NFL rosters undergo a lot of shuffling in the lead up to cut down day, and teams willing to spend might be able to get dibs on some players.
The preseason trade is often unspectacular, but it can still play a vital role for a football team. Some teams have more depth that others, and that could mean a decent player or two getting waived as the roster is reduced to 53. Many teams opt to test their luck on the waiver wire, but if a team wants to be first in line for a player, they could offer some late-round picks or bubble players of their own.
The Lions have some recent history with preseason trades to mixed success. Last year, the lone trade made by the Lions was shipping corner Michael Jackson to the Patriots for a conditional 2022 seventh-round pick. In 2019, the Lions acquired quarterback David Blough from the Browns—having just played them in the preseason too—for a swap of seventh rounders. Blough went on to start five games for the Lions after injuries piled up ahead of him. That same year, tight end Michael Roberts was sent to the Patriots, but it was reverted after he failed his physical.
The years prior had a few names you might remember. Eli Harold was acquired from the 49ers in 2018, while Corey Robinson was dealt away. In 2017, the Lions gave up on Laken Tomlinson and traded him away for a fifth rounder—he has since turned his career around with the 49ers. In 2015, kicker Kyle Brindza had an impressive preseason, but the Lions already had Matt Prater, so he was traded to the Buccaneers.
With the free agent pool somewhat barren, trading for someone might be the next best move if the Lions want to improve their roster.
Today’s Question of the Day is:
Should the Lions make a preseason trade?
My answer: I believe they should and will. Unlike in previous years, where the Lions traded away players on the bubble, I think their focus needs to be on acquiring players.
The Lions depth isn’t great, and that limits the trade potential. David Blough or Tim Boyle are on the block if the Lions opt to keep just two quarterbacks—the Cowboys tried to poach Blough last year. Jahlani Tavai might garner interest from the Patriots with Matt Patricia back in their fold, but it seems more likely that they would try to get him on waivers if he is cut. Tyrell Crosby is the biggest trade asset for the Lions, but with him playing the key swing role, another team would have to give up a lot of make it worthwhile. That being said, the Lions have Matt Nelson behind him and Halapoulivaati Vaitai has experience at tackle, so he could be replaced if the price was right.
There are three positions I think the Lions could make a trade for: wide receiver, safety, and kicker.

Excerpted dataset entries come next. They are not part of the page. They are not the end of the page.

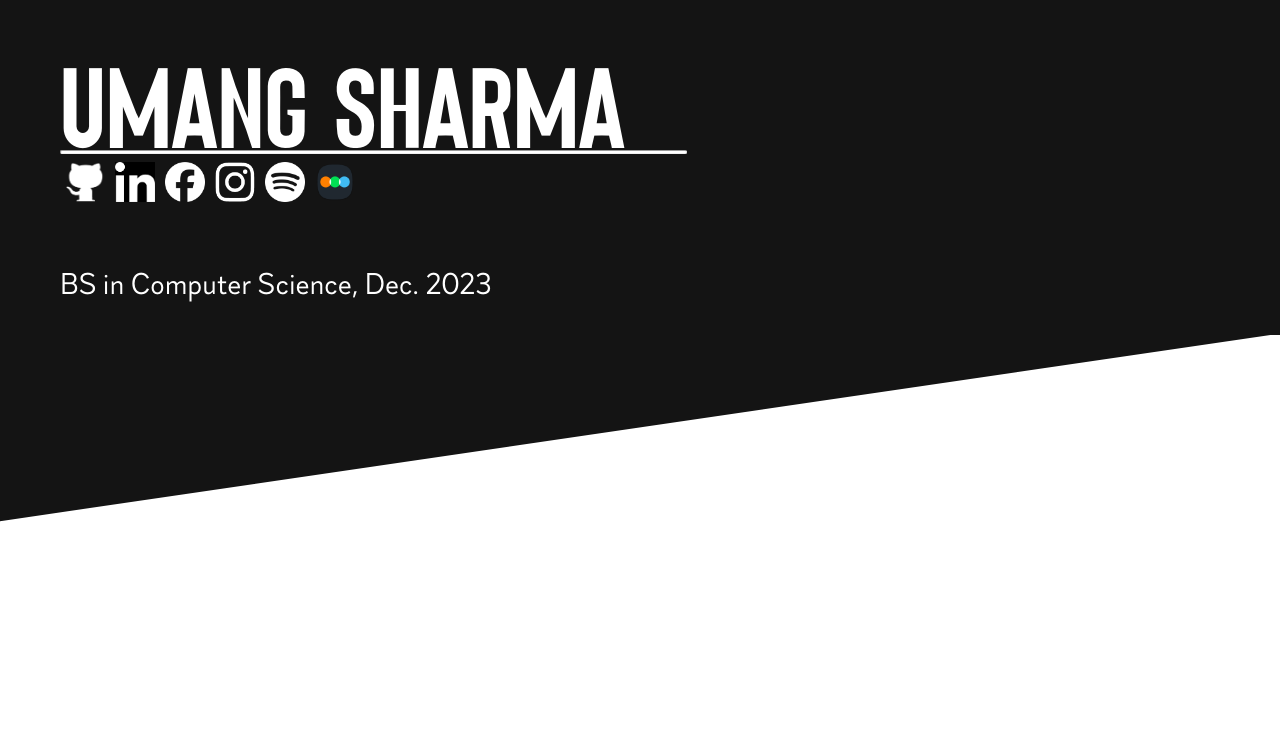
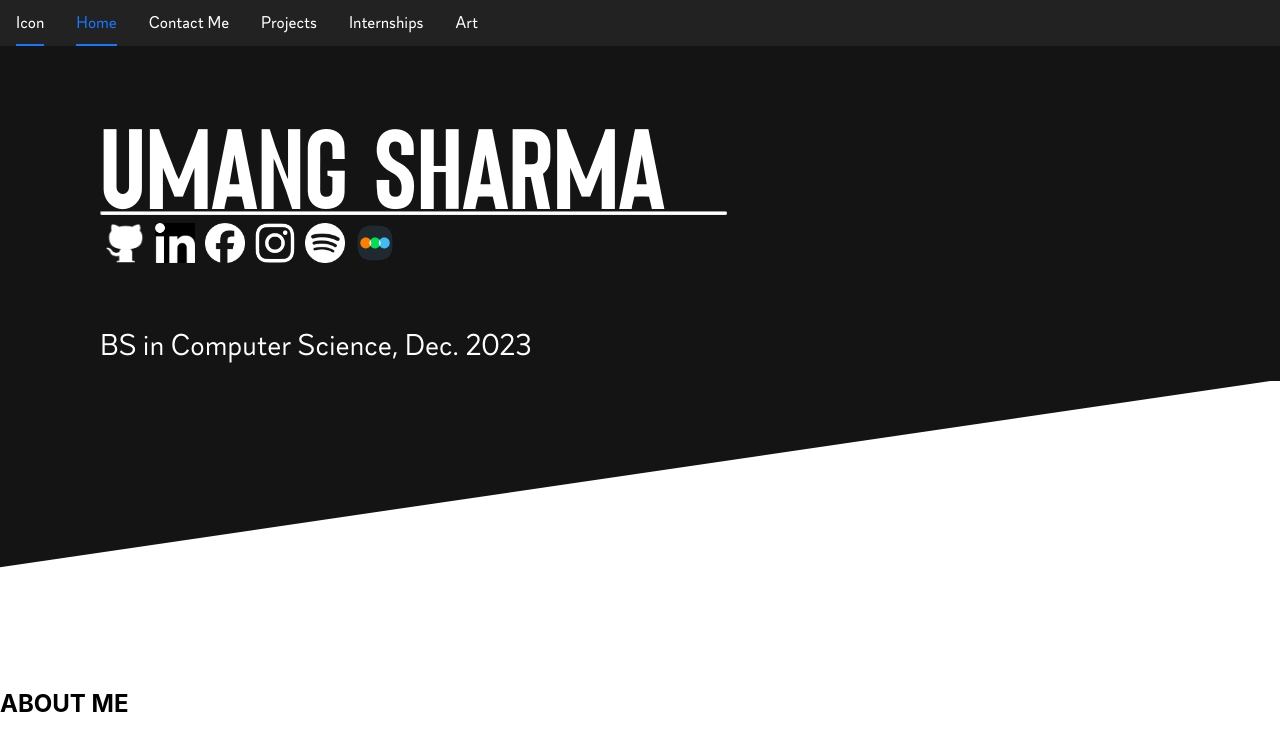
Before and after one commit to umangsharma24/umangsharma24.github.io, a React (Create React App) app: page / in a window 1280 px wide. Shown: the top 750 px of the page. Built offline with nearby package versions, Linux system fonts and the light colour scheme.

Commit message:
Added routes functionality
Added routes to enable multiple pages in react app ( /, /projects, /internships )

```diff
--- a/package.json
+++ b/package.json
@@ -9,6 +9,7 @@
     "antd": "^5.16.5",
     "react": "^18.3.1",
     "react-dom": "^18.3.1",
+    "react-router-dom": "^6.23.0",
     "react-scripts": "5.0.1",
     "web-vitals": "^2.1.4"
   },
--- a/src/App.js
+++ b/src/App.js
@@ -1,23 +1,12 @@
 import './App.css';
-import SiteHeader from './components/siteheader';
-import MyFooter from './components/footer';
-import Title from './components/title';
+import RouteNav from './Routes';
 // import { Layout } from 'antd';
 // const { Header, Content, Footer } = 'Layout';
 
 function App() {
-  // return (
-  //   <div className="App">
-  //     <SiteHeader/>
-  //     <div className="CONTENT">
-  //       <h4>CONSTRUCTION</h4>
-  //     </div>
-  //     <MyFooter/>
-  //   </div>
-  // );
   return (
-    <div className="App">
-      <Title />
+    <div>
+      <RouteNav />
     </div>
   );
 }
--- /dev/null
+++ b/src/Routes.js
@@ -0,0 +1,24 @@
+// Routes.js
+
+import { BrowserRouter as Router,Routes, Route } from 'react-router-dom';
+import HomePage from './pages/HomePage';
+import ProjectPage from './pages/ProjectPage';
+import InternPage from './pages/InternPage';
+
+const RouteNav = () => {
+    return (
+        <Router>
+            <Routes>
+                {/* HOME ROUTE */}
+                <Route path="/" element={<HomePage />}/>
+                <Route path="/projects" element={<ProjectPage />} />
+                <Route path="/internships" element={<InternPage />} />
+                {/* PROJECTS */}
+                {/* INTERNSHIPS */}
+                {/* ART */}
+            </Routes>
+        </Router>
+    );
+}
+
+export default RouteNav;
--- a/src/components/imgbutton.js
+++ b/src/components/ImageButton.js
@@ -7,7 +7,7 @@
 //     }
 // }
 
-import '../styles/title.css'
+import '../styles/Title.css'
 
 const ImageButton = (props) => {
     return (
--- a/src/components/footer.js
+++ b/src/components/footer.js
@@ -1,6 +1,6 @@
 // Importing in fonts
-import '../fonts.css';
-import '../styles/footer.css';
+import '../styles/Fonts.css';
+import '../styles/Footer.css';
 
 function MyFooter() {
 
--- a/src/components/siteheader.js
+++ b/src/components/siteheader.js
@@ -1,7 +1,7 @@
 //import { AppstoreOutlined, MailOutlined, SettingOutlined } from 'icons';
 import { useState } from 'react';
 import {ConfigProvider, Menu } from 'antd';
-import '../fonts.css';
+import '../styles/Fonts.css';
 
 function SiteHeader() {
 
--- a/src/components/title.js
+++ b/src/components/title.js
@@ -1,6 +1,6 @@
-import '../fonts.css';
-import '../styles/title.css';
-import ImageButton from './imgbutton';
+import '../styles/Fonts.css';
+import '../styles/Title.css';
+import ImageButton from './ImageButton';
 import GitHubIcon from '../assets/images/github_icon.png';
 import LinkedInIcon from '../assets/images/linkedin_icon.png';
 import FacebookIcon from '../assets/images/facebook_icon.png';
--- /dev/null
+++ b/src/pages/HomePage.js
@@ -0,0 +1,21 @@
+//pages/HomePage.js
+
+import SiteHeader from '../components/SiteHeader';
+import Title from '../components/Title';
+import MyFooter from '../components/Footer';
+
+function HomePage() {
+    return (
+        <div className="home-page">
+            <div className="top">
+                <SiteHeader />
+                <Title />
+            </div>
+            <div className="home-content">
+                <h2>ABOUT ME</h2>
+            </div>
+        </div>
+    );
+}
+
+export default HomePage;
--- /dev/null
+++ b/src/pages/InternPage.js
@@ -0,0 +1,11 @@
+//pages/InternPage.js
+
+function InternPage() {
+    return (
+        <div>
+            <h1>Intern Page</h1>
+        </div>
+    );
+}
+
+export default InternPage;
--- /dev/null
+++ b/src/pages/ProjectPage.js
@@ -0,0 +1,11 @@
+//pages/ProjectPage.js
+
+function ProjectPage() {
+    return (
+        <div>
+            <h1>Project Page</h1>
+        </div>
+    );
+}
+
+export default ProjectPage;
--- a/src/fonts.css
+++ b/src/styles/Fonts.css
@@ -2,36 +2,36 @@
 
 @font-face {
     font-family: 'Magdelin-Medium';
-    src: url('./assets/fonts/Magdelin-Medium.otf') format('opentype');
+    src: url('../assets/fonts/Magdelin-Medium.otf') format('opentype');
     font-weight: 500;
 }
 
 @font-face {
     font-family: 'Magdelin';
-    src: url('./assets/fonts/Magdelin-Regular.otf') format('opentype');
+    src: url('../assets/fonts/Magdelin-Regular.otf') format('opentype');
     font-weight: normal;
 }
 
 @font-face {
     font-family: 'Magdelin';
-    src: url('./assets/fonts/Magdelin-Text.otf') format('opentype');
+    src: url('../assets/fonts/Magdelin-Text.otf') format('opentype');
     font-weight: 300;
 }
 
 @font-face {
     font-family: 'Magdelin';
-    src: url('./assets/fonts/Magdelin-Bold.otf') format('opentype');
+    src: url('../assets/fonts/Magdelin-Bold.otf') format('opentype');
     font-weight: bold;
 }
 
 @font-face {
     font-family: 'Origin';
-    src: url('./assets/fonts/OriginSans.otf') format('opentype');
+    src: url('../assets/fonts/OriginSans.otf') format('opentype');
     font-weight: normal;
 }
 
 @font-face {
     font-family: 'Origin';
-    src: url('./assets/fonts/OriginSans-Bold.otf') format('opentype');
+    src: url('../assets/fonts/OriginSans-Bold.otf') format('opentype');
     font-weight: bold;
 }
--- a/src/styles/title.css
+++ b/src/styles/title.css
@@ -8,7 +8,8 @@
 
 .title-content-container {
     justify-content: left;
-    padding-left: 60px
+    padding-left: 100px;
+    padding-top: 30px;
 }
 
 .umang-sharma {
```
Also changed, not shown: 1 other file (tests, documents, lock files or other folders).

For wide receiver, it is no surprise that the Lions could use an upgrade. The first team that comes to mind that is rich in receiver talent is the Buccaneers. Their wide receiver group is composed of Mike Evans, Chris Godwin, Antonio Brown, Jaelon Darden, Scotty Miller, Tyler Johnson, and Jaydon Mickens (their kick returner)—that alone is seven wide receivers. I would be very interested in Tyler Johnson, and with plenty of teams likely interested too, pulling the trigger on a trade might be worth it. The Cowboys also have receiver depth, and the Lions could make a play for Cedric Wilson or Noah Brown.
Safety is up there as the weakest position group for the Lions. It’s a difficult trade group to project, however. Not only are more teams running three safety sets, but many safeties are prized for their special teams, much like the Lions are with C.J. Moore. As for trade candidates, the Lions could orchestrate another trade with the Rams. Despite losing John Johnson, the Rams have some excess talent at safety. Jordan Fuller is locked in, but Taylor Rapp and Terrell Burgess are fighting for that spot across from him. The loser of that battle will likely see action on defense anyway, but the Lions might shell out in order to get themselves a starter.
Finally comes the kickers, and boy, it is going to be different without Matt Prater. The kickers are standing out for the wrong reasons. Randy Bullock and Matthew Wright are competing for the starting role, but if their performances from Saturday’s scrimmage continue, they could both be on the outs.
Many teams carry two kickers in preseason even if they have an established veteran. If the young kicker plays well, it could earn them a spot on another team—this happened with Brindza in 2015. There are plenty of kicking battles worth watching. The Patriots (Nick Folk and Quinn Nordin), the Bengals (Evan McPherson and Austin Seibert), the Buccaneers (Ryan Succop and Jose Borregales), the Ravens (Jake Verity isn’t going to replace Justin Tucker), and the Colts (Rodrigo Blankenship and Eddy Piñeiro) should be of interest to the Lions, especially if Bullock and Wright struggle.
Will the Lions make a trade this August? If so, will they be buyers or sellers? Plenty of moves will be made as the regular season approaches.